|Documented effects: urban rioting|
|Lieut. Col. A.T. Etheridge, "Report on Past Famines in the Bombay Presidency" (1868) [Reports collected by local officials in all districts]|
|p63 [Hoozoor, by the Hoozoor Deputy Collector, from the "Miratey Ahmedee"]: "Hijree 1093, Sumvut 1739-40, A.D. 1682-83 [CORRECT DATE MAY BE 1 YEAR EARLIER; SEE QUOTATION BELOW]. The people complained of the dearness of grain to the Sooba of Ahmedabad, the rate being one Rupee for 3 or 4 seers. The Soobedar, Mahomed Ameen Khan, on his return with a procession at the 'Eed' holiday found himself surrounded by men, women and children, who complained very bitterly of their condition, and who were instigated by one Shaik Aboo Bukkur to abuse the Soobedar and to throw stones at him. The Soobedar's followers came forward to fight with the people, but he, apprehending a riot, managed to pacify the mob, and to reach home safely. This occurrence was reported to the Emperor, who ordered that those who were engaged in the riot should be killed; but the Soobedar was an old man, and did not lend himself to such severity. He, however, invited several persons to a feast, and quietly managed to poison Aboo Bukkur, the leader of the mob."|

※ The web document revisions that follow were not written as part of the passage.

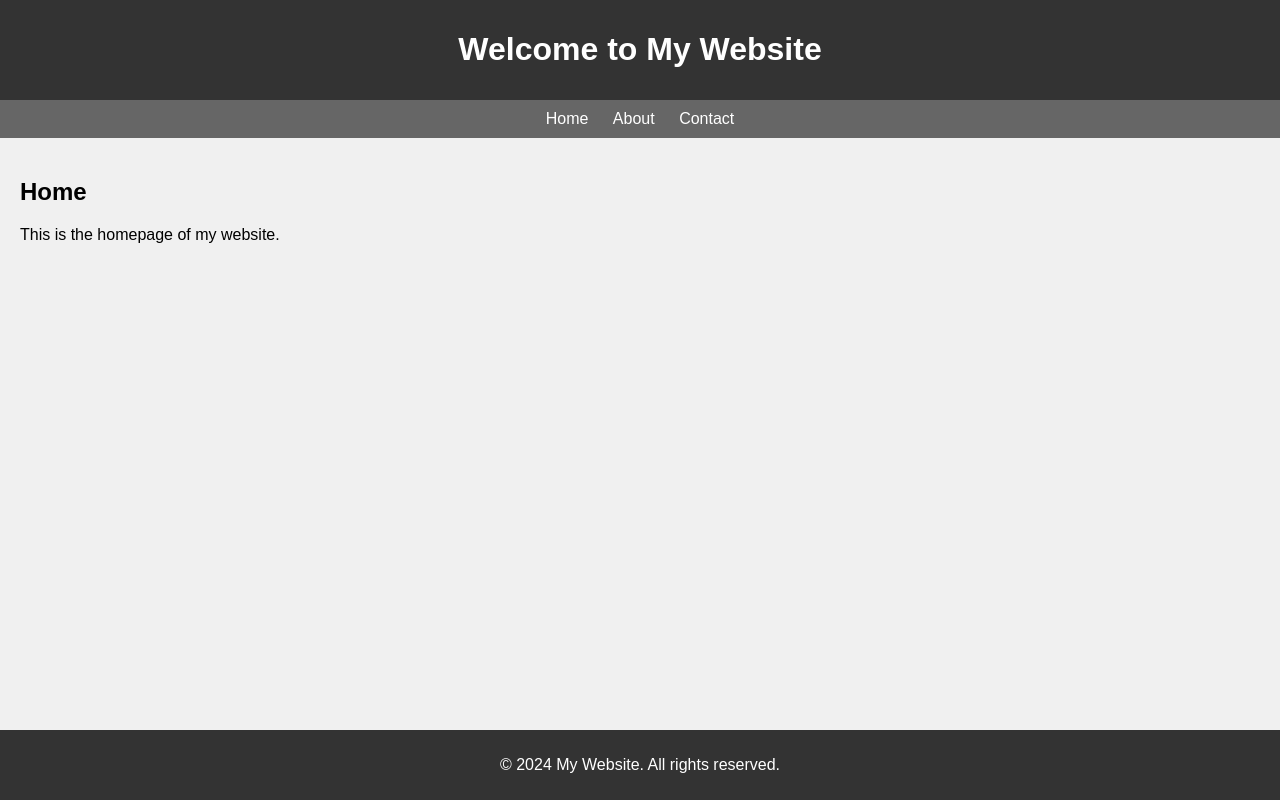
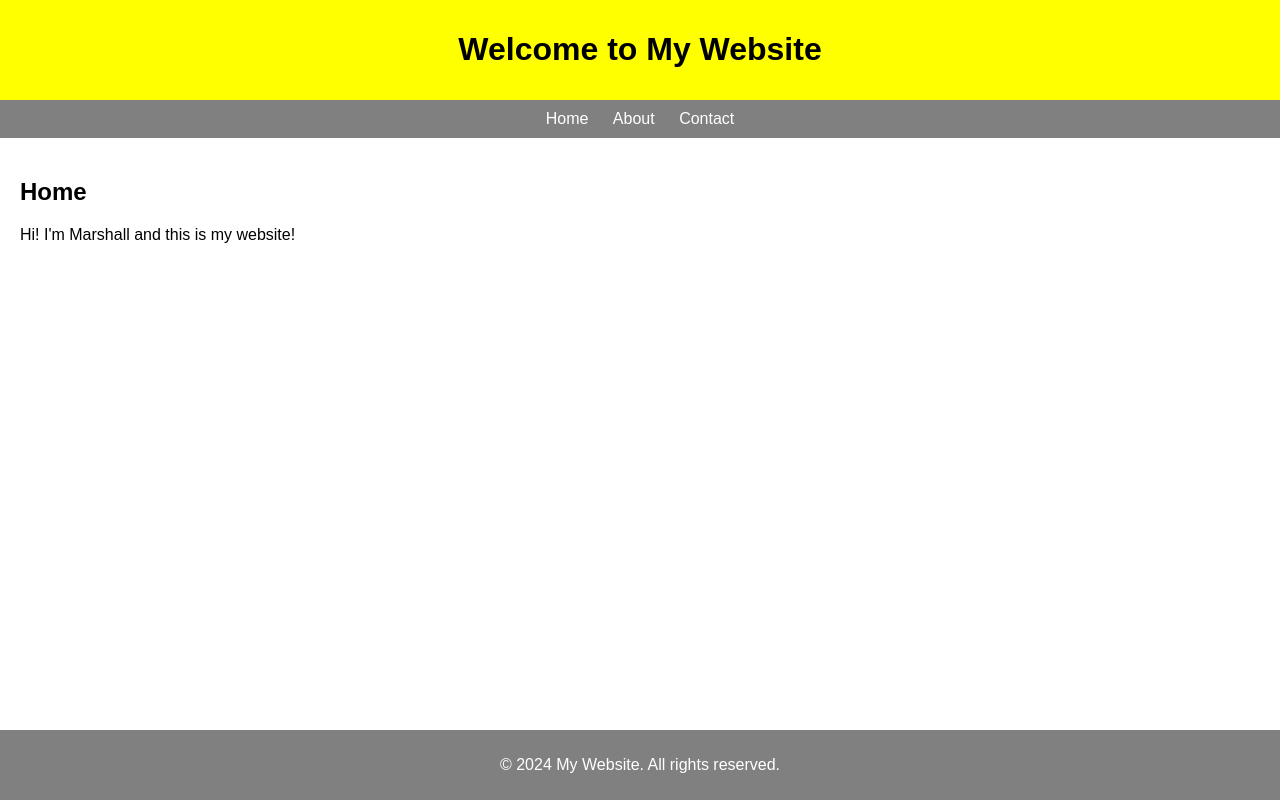
Before and after one commit to Gaiserics/web-development-project, a plain HTML site: page index.html in a window 1280 px wide. Drawn offline with Linux system fonts and the light colour scheme.

Commit message:
Update index.html

```diff
--- a/index.html
+++ b/index.html
@@ -9,22 +9,22 @@
             font-family: Arial, sans-serif;
             margin: 0;
             padding: 0;
-            background-color: #f0f0f0;
+            background-color: white;
         }
         header {
-            background-color: #333;
-            color: #fff;
+            background-color: yellow;
+            color: black;
             padding: 10px 0;
             text-align: center;
         }
         nav {
-            background-color: #666;
-            color: #fff;
+            background-color: grey;
+            color: white;
             padding: 10px 0;
             text-align: center;
         }
         nav a {
-            color: #fff;
+            color: white;
             text-decoration: none;
             padding: 0 10px;
         }
@@ -32,8 +32,8 @@
             padding: 20px;
         }
         footer {
-            background-color: #333;
-            color: #fff;
+            background-color: grey;
+            color: white;
             padding: 10px 0;
             text-align: center;
             position: fixed;
@@ -59,12 +59,15 @@
 
 <section id="home" class="page">
     <h2>Home</h2>
-    <p>This is the homepage of my website.</p>
+    <p>Hi! I'm Marshall and this is my website!</p>
 </section>
 
 <section id="about" class="page hidden">
     <h2>About</h2>
-    <p>This is the about page of my website.</p>
+    <p>I am currently attending KSU and majoring in IT. I love movies and learning new skills like writing and weight lifting.</p>
+	<img src="img_myself.png" alt="Picture of Myself"
+	width="400"
+     	height="500">
 </section>
 
 <section id="contact" class="page hidden">
```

|Ali Muhammad Khan (trans. M.F. Lokhandwala), "Mirat-i-Ahmadi: A Persian History of Gujarat" (1965)|
|pp268-9: [Ahmedabad area, 1092 AH (=1681 CE)] "In the year one thousand and ninety-two, a severe famine took place due to scarcity of food. People suffered afflictions for want of bread. They earned their complaints and lamentations beyond limit to Muhammed Amin Khan. A short account of this long description is: whatever is understood from reports of aged men who heard them from their ancestors in succession, is that when the pan of balance of dearness of corn and high price of cereals rose high, people began to moan and lament. By chance, 'Id fell during these days. Muhammed Amin Khan had gone out for prayers. On his return when he entered the city through bazar-road, small and great, young and old, men and women, who had come out for recreation, loosened tongues in complaints and lamentation about dearness and anguish for sustenance. A mischief-monger, Abu Bakr, who had become known among people that he was working solely for God, was present in that gathering to induce and excite masses to riot. Mode of his instigation was such that they regarded his instructions and wicked promptings solely due to attainment of the pleasure of God and so the affairs passed from oral complaints, lamentations and cries to arrogance and daring for throwing stones, clods of earth, rubbish on the litter of Muhammed Amin.|
With one utterance of that man of distracted affair
So much mischief arose from every side
Fire of mischief became so keen
That thou wouldst have said there was a day of resurrection in that city
On seeing this immoderate behaviour, the party of soldiers who were with him failed to repel them. They made use of war weapons in defence. Muhammed Amin Khan, understanding the exigency of time that it was a public revolt, prevented them from so doing. He reached the Bhadra Fort at any cost. A report of it was sent to His Majesty by himself as well as by news writers within a few days. His Majesty was much enraged. Wrath of a sovereign is a specimen of Divine wrath. He issued an order to Muhammed Amin Khan to put him to death as a leader of rioters. As it was a preliminary to public rising, Muhammed Amin Khan, instead of pulling down the palace of his life who created disturbance but worked in the name of God, sowed a flower of goodness and arranged a feast inviting the common-folk as well as the shaikhs ( spiritual directors }. He also invited Abu Bakr to it.
He who injures men with a sword of tongue
Drinks poison and uses a sting of scorpion as a tooth pick
When the banquet was arranged and dishes of food were spread out on the table, Muhammed Amin Khan summoned the Shaikh near to himself. After being free from food, he cut a melon, which was specially kept ready for feasting the shaikh and personally treated him by offering him with his hand, a few poisoned slices.
Do not extend a hand of intention to the way of world
For they have poisoned this morsel
As soon as he ate them, his condition changed. He got up from the banquet and went home. Muhammed Amin Khan said, 'Shaikh! where do you go in such a hurry?' He replied, 'To the house I have built I go.' It is said that he died by the time he reached home."